Segment Start: MATERIAL SHOWN
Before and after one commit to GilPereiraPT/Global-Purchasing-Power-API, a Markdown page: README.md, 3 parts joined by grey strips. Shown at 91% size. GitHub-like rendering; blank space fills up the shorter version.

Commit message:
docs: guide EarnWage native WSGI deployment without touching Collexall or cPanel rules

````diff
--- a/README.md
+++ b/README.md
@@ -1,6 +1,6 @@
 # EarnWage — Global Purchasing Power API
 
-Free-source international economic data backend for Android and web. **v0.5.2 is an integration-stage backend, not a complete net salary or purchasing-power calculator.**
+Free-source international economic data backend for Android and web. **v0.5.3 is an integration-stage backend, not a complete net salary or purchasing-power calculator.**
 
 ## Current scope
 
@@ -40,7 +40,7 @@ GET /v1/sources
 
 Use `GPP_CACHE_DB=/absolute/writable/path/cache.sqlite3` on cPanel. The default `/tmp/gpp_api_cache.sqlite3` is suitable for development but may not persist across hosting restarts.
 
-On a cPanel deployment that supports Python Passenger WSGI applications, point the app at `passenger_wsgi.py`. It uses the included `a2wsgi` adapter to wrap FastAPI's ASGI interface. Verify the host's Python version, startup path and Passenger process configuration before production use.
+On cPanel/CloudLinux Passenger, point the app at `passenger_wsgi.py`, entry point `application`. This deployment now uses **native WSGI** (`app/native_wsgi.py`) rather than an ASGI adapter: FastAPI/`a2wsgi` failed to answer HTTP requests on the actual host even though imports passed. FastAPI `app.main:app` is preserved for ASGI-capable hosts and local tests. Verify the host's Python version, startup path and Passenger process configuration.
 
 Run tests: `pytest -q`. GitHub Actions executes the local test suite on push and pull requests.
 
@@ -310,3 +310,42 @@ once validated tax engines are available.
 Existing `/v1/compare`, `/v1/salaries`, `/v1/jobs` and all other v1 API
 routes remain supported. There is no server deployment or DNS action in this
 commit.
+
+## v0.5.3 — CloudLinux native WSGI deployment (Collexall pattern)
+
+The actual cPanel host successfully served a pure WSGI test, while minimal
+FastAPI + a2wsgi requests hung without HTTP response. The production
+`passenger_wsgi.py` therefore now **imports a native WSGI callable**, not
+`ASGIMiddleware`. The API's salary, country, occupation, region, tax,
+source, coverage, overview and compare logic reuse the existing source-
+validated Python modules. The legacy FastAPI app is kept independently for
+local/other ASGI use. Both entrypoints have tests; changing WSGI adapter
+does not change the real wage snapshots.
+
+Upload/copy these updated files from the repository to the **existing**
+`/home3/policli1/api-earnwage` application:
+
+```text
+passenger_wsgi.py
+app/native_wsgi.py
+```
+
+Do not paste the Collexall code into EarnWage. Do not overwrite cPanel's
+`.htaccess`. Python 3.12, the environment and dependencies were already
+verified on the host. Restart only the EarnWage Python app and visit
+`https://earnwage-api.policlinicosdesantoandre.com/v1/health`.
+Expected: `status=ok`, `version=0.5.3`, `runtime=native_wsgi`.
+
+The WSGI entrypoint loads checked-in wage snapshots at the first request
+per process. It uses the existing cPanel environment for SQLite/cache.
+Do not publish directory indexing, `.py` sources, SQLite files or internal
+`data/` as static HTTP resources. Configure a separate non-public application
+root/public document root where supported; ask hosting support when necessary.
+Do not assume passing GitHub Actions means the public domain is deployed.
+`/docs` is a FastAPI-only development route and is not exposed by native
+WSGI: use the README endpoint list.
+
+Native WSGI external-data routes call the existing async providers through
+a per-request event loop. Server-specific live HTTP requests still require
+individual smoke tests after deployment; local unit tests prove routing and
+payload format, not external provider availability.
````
Segment End: MATERIAL SHOWN
#### PROBLEM DETAILS:
Show the lines of the entries that include the string "Python", copying each in full.

#### SOLUTION TO THE EXERCISE:
-On a cPanel deployment that supports Python Passenger WSGI applications, point the app at `passenger_wsgi.py`. It uses the included `a2wsgi` adapter to wrap FastAPI's ASGI interface. Verify the host's Python version, startup path and Passenger process configuration before production use.
+On cPanel/CloudLinux Passenger, point the app at `passenger_wsgi.py`, entry point `application`. This deployment now uses **native WSGI** (`app/native_wsgi.py`) rather than an ASGI adapter: FastAPI/`a2wsgi` failed to answer HTTP requests on the actual host even though imports passed. FastAPI `app.main:app` is preserved for ASGI-capable hosts and local tests. Verify the host's Python version, startup path and Passenger process configuration.
+validated Python modules. The legacy FastAPI app is kept independently for
+`.htaccess`. Python 3.12, the environment and dependencies were already
+verified on the host. Restart only the EarnWage Python app and visit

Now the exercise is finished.